Very quietly, researcher Richard Kronick, PhD was named by the Department of Health and Human Services (HHS) to be the new director of the Agency for Healthcare Research and Quality (AHRQ). He joins an organization that remains squarely on the House GOP’s chopping block and with few friends strong enough to ward off the blow.
Last fall, when a House appropriations subcommittee voted to eliminate all AHRQ funding, I wrote that the agency’s execution went almost unnoticed: it didn’t even rate a separate mention in the committee’s lengthy press release.
Back then, the House GOP’s big target was Big Bird, a/k/a funding for public broadcasting. Since then, the rampaging Republican right-wing has decided it won’t approve subsidies to farmers unless it can also slash food stamps to the poor and that undocumented immigrants are mostly a law-and-order problem, not a human one. That these positions contradict views held by many conservative Republican senators, governors and party leaders has had little to no effect.
Enter Kronick, after a months-long search to replace Dr. Carolyn Clancy, who’d held the top AHRQ post since February, 2003. Oddly, the announcement by HHS Secretary Kathleen Sebelius wasn’t posted on the HHS website or even the AHRQ one. Searching Kronick’s name simply turned up press releases from his current position as deputy assistant secretary for health policy. According to MedPage Today, the naming of Kronick was made “in the department’s daily electronic afternoon newsletter.”
Why? My guess: politics.
Clancy was known for good relations with policymakers of both parties; she was upgraded from “acting director” to permanent status during the George W. Bush administration. Her predecessor, Dr. John Eisenberg, enjoyed a similar bipartisan rapport. Of course, that was before conservatism gave way to crusaders. Kronick, by contrast, has a background almost tailor-made to tick off Tea Partyers.
To begin with, he is a researcher from California with a focus on vulnerable populations. Add to that working on national health reform as a White House aide during the Clinton administration and, later, responsibilities for Medicaid with the Massachusetts Department of Public Welfare. In Kronick’s current post, he’s been examining the consequences of a lack of health insurance and has helped with implementation of the Affordable Care Act. Finally, his new job is heading an agency whose mission is helping guide the practice of medicine. That’s a red flag to many, and the fact that he is a non-physician raises some blood pressures even more.
While all of that’s enough to explain why Kronick was quietly named AHRQ chief in a low-key way while Congress was out on recess, I suspect there’s another factor, as well. Kronick works in the office of the assistant secretary for planning and evaluation (ASPE). That job’s previous occupant, researcher Sherry Glied, had to wait months for Senate confirmation at the beginning of the Obama administration. Now, with Obamacare implementation an inflammable political issue, no new ASPE head has a chance of even getting a Senate vote until at least the 2014 elections. Glied’s deputy is currently “acting.” With no place “up” to go, and Clancy clamoring to get out before the new budget season begins, I suspect Kronick was asked to take the AHRQ job, which does not require Senate confirmation, and agreed to be a good soldier. Given the flak AHRQ is taking from the GOP right, this metaphor is particularly apt.

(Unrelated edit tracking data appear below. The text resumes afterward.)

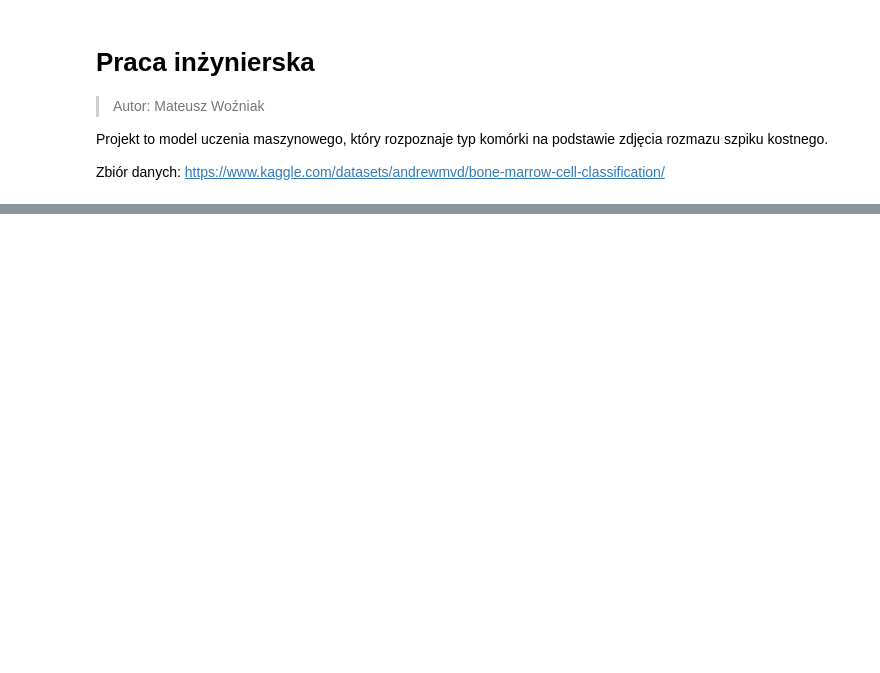
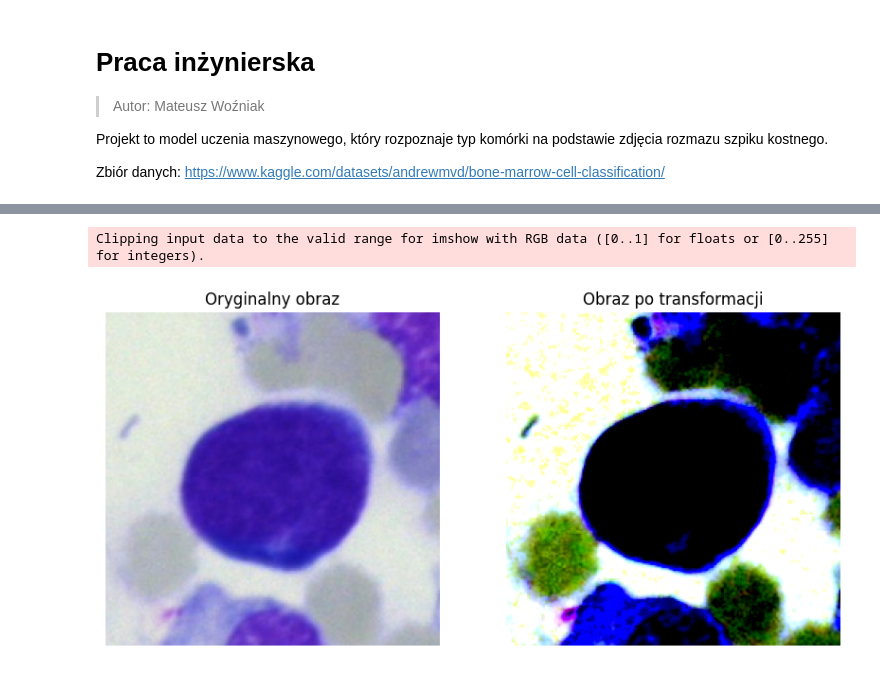
Before and after one commit to matisiekpl/thesis, a Jupyter notebook: main.ipynb, the cells around one changed output, grey strips where cells are left out. Drawn from its saved outputs; the diff is of its cells as text; code cells hidden in the pictures; blank space fills up the shorter version.

```diff
--- a/main.ipynb
+++ b/main.ipynb
@@ -112,0 +145,33 @@ UnidentifiedImageError: cannot identify image file 'dataset/PLM/.DS_Store'
+# %%
+from torchvision import transforms
+import cv2
+import PIL
+from PIL import Image
+
+transform = transforms.Compose([
+    transforms.Resize((224, 224)),
+    # transforms.ToPILImage(),
+    transforms.RandomEqualize(1),
+    transforms.ToTensor(),
+    transforms.Normalize(mean=[0.485, 0.456, 0.406], std=[
+        0.229, 0.224, 0.225]),
+])
+
+I = cv2.imread("dataset/BLA/0001-1000/BLA_00001.jpg")
+I = cv2.cvtColor(I, cv2.COLOR_BGR2RGB)
+I = PIL.Image.fromarray(I)
+transform(I)
+
+fig, ax = plt.subplots(1, 2, figsize=(10, 5))
+ax[0].imshow(I, cmap='gray')
+ax[0].axis('off')
+ax[0].set_title("Oryginalny obraz")
+I = transform(I)
+I = I.permute(1, 2, 0)
+ax[1].imshow(I)
+ax[1].axis('off')
+ax[1].set_title("Obraz po transformacji")
+plt.savefig("image_transform.png", bbox_inches="tight")
+# %% [output]
+Clipping input data to the valid range for imshow with RGB data ([0..1] for floats or [0..255] for integers).
+[figure, added]
```
Also changed, not shown: parts of 3 cells of this notebook, 7 other files.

Some in the health policy community have tried to shrug off the AHRQ elimination vote as likely be reversed by the Senate. While that’s true, the reality is there are just so many chips senators can call in during conference committee negotiations. As the 2014 budget season approaches, AHRQ is again endangered, but this time the list of worthy causes to be saved from capricious funding cuts is much larger than before. AHRQ may not be killed, but it surely is at high risk of being crippled.
Who will champion AHRQ’s cause? The National Institutes of Health can boast of Searching for a Cancer Cure. While they’re looking, the job of making sure hospitals don’t kill cancer patients with a medication error or infection and that care is based on evidence, not economic self-interest, is critically important. However, it has no glamor factor whatsoever.
Besides, what’s the government doing telling hospitals and doctors in the private sector who they can and can’t kill, anyway? Sounds like death panels to me.
Eisenberg jokingly called himself, “John of AHRQ.” In the George Bernard Shaw play Saint Joan, the Inquisitor presents the persecution of Joan of Arc as an unpleasant necessity to maintain the monopoly of the Catholic Church on revelation. Nothing personal. In a similar vein, even the chair of the subcommittee that zeroed out AHRQ last year told Politico the death sentence wasn’t based on anything AHRQ had done but was just meant to maintain the GOP’s commitment to balancing the budget. Nothing personal.
It’s a good thing Kronick has a background in vulnerable populations. Right now, that would be AHRQ’s employees, the researchers it funds and, of course, Kronick himself.
Michael L. Millenson is president of Health Quality Advisors LLC in Highland Park, IL; the Mervin Shalowitz, MD Visiting Scholar at the Kellogg School of Management; and a board member of the Society for Participatory Medicine.